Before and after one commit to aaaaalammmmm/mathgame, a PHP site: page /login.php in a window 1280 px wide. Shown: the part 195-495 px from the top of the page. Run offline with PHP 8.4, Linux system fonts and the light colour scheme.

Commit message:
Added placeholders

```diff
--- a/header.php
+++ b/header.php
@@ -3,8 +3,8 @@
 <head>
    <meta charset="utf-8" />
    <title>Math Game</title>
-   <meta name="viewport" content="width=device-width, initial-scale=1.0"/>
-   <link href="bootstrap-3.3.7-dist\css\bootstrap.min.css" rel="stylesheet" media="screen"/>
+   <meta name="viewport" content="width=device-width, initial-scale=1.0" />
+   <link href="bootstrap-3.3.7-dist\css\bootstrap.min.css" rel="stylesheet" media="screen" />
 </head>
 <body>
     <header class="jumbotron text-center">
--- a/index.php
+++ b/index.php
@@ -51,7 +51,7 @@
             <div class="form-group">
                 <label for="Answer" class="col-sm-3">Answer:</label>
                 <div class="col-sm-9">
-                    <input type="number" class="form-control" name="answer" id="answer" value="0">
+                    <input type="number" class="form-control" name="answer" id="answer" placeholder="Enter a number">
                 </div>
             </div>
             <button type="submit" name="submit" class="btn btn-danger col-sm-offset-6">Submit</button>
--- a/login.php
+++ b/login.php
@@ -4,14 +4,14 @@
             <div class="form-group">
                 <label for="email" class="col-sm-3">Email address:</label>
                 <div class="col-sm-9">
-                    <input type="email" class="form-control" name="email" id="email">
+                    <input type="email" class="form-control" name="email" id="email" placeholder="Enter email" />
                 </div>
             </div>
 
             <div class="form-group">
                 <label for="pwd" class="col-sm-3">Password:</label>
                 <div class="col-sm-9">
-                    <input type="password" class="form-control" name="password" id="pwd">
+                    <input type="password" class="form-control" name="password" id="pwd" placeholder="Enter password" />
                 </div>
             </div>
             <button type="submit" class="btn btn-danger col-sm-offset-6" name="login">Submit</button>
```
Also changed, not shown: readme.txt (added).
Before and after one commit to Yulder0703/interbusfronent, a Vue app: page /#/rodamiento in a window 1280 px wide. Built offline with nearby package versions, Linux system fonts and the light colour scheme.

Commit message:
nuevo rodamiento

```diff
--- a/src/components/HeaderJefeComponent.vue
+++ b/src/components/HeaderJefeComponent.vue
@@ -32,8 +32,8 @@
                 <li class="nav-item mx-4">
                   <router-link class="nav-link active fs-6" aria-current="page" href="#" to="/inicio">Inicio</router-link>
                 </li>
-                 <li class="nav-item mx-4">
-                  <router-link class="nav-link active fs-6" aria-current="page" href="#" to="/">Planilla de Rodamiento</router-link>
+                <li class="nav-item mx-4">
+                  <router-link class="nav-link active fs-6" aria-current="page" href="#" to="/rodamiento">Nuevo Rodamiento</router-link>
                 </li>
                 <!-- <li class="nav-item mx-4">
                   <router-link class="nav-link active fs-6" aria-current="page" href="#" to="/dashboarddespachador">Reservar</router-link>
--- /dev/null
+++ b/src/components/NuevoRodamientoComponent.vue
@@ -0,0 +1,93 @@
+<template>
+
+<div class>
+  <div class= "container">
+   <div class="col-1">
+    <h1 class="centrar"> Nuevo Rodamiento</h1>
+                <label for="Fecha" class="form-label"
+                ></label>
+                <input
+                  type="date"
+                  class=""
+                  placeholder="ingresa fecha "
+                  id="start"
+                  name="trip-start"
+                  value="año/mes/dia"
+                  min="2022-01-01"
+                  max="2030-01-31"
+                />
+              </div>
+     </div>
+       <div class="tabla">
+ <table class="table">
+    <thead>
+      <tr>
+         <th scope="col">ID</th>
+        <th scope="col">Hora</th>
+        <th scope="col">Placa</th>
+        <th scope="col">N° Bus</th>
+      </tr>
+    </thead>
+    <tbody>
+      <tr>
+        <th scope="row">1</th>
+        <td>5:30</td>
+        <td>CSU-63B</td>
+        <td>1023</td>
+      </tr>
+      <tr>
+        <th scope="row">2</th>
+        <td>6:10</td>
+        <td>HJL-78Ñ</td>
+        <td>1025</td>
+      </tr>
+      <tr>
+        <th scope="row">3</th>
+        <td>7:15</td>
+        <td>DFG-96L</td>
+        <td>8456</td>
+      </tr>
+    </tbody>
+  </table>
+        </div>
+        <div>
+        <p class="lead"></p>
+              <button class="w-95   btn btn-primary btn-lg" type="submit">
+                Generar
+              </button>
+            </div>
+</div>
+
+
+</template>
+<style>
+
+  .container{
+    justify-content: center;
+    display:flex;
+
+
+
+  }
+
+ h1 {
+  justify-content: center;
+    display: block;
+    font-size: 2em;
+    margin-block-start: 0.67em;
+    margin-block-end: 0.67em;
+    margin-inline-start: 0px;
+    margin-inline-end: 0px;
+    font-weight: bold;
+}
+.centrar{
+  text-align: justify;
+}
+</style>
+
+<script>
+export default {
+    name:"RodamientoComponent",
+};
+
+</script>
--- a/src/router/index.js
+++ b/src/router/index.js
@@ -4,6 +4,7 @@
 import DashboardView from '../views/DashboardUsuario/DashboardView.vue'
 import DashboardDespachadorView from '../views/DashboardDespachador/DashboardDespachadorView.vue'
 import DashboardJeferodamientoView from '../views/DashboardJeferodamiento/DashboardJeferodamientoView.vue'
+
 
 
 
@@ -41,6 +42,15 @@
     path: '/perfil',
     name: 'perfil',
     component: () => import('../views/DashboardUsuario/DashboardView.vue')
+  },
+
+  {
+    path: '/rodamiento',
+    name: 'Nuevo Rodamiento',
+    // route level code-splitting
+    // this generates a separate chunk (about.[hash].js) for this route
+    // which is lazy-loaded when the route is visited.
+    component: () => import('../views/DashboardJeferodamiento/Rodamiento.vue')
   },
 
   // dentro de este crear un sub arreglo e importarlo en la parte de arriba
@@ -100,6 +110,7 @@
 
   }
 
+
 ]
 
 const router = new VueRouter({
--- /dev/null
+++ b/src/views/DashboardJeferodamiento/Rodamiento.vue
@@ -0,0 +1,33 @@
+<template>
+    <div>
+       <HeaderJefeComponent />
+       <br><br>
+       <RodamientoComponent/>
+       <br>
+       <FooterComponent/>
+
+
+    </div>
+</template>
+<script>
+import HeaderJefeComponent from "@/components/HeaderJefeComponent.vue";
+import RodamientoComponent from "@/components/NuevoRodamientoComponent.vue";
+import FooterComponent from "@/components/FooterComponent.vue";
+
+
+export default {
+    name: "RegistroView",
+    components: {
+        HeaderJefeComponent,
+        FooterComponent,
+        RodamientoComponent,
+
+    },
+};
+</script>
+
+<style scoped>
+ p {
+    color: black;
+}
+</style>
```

************

:: Your task ::
Search the data for the string "label" and copy every line where it appears.

:: Your response ::
                 <label for="Answer" class="col-sm-3">Answer:</label>
                 <label for="email" class="col-sm-3">Email address:</label>
                 <label for="pwd" class="col-sm-3">Password:</label>
+                <label for="Fecha" class="form-label"
+                ></label>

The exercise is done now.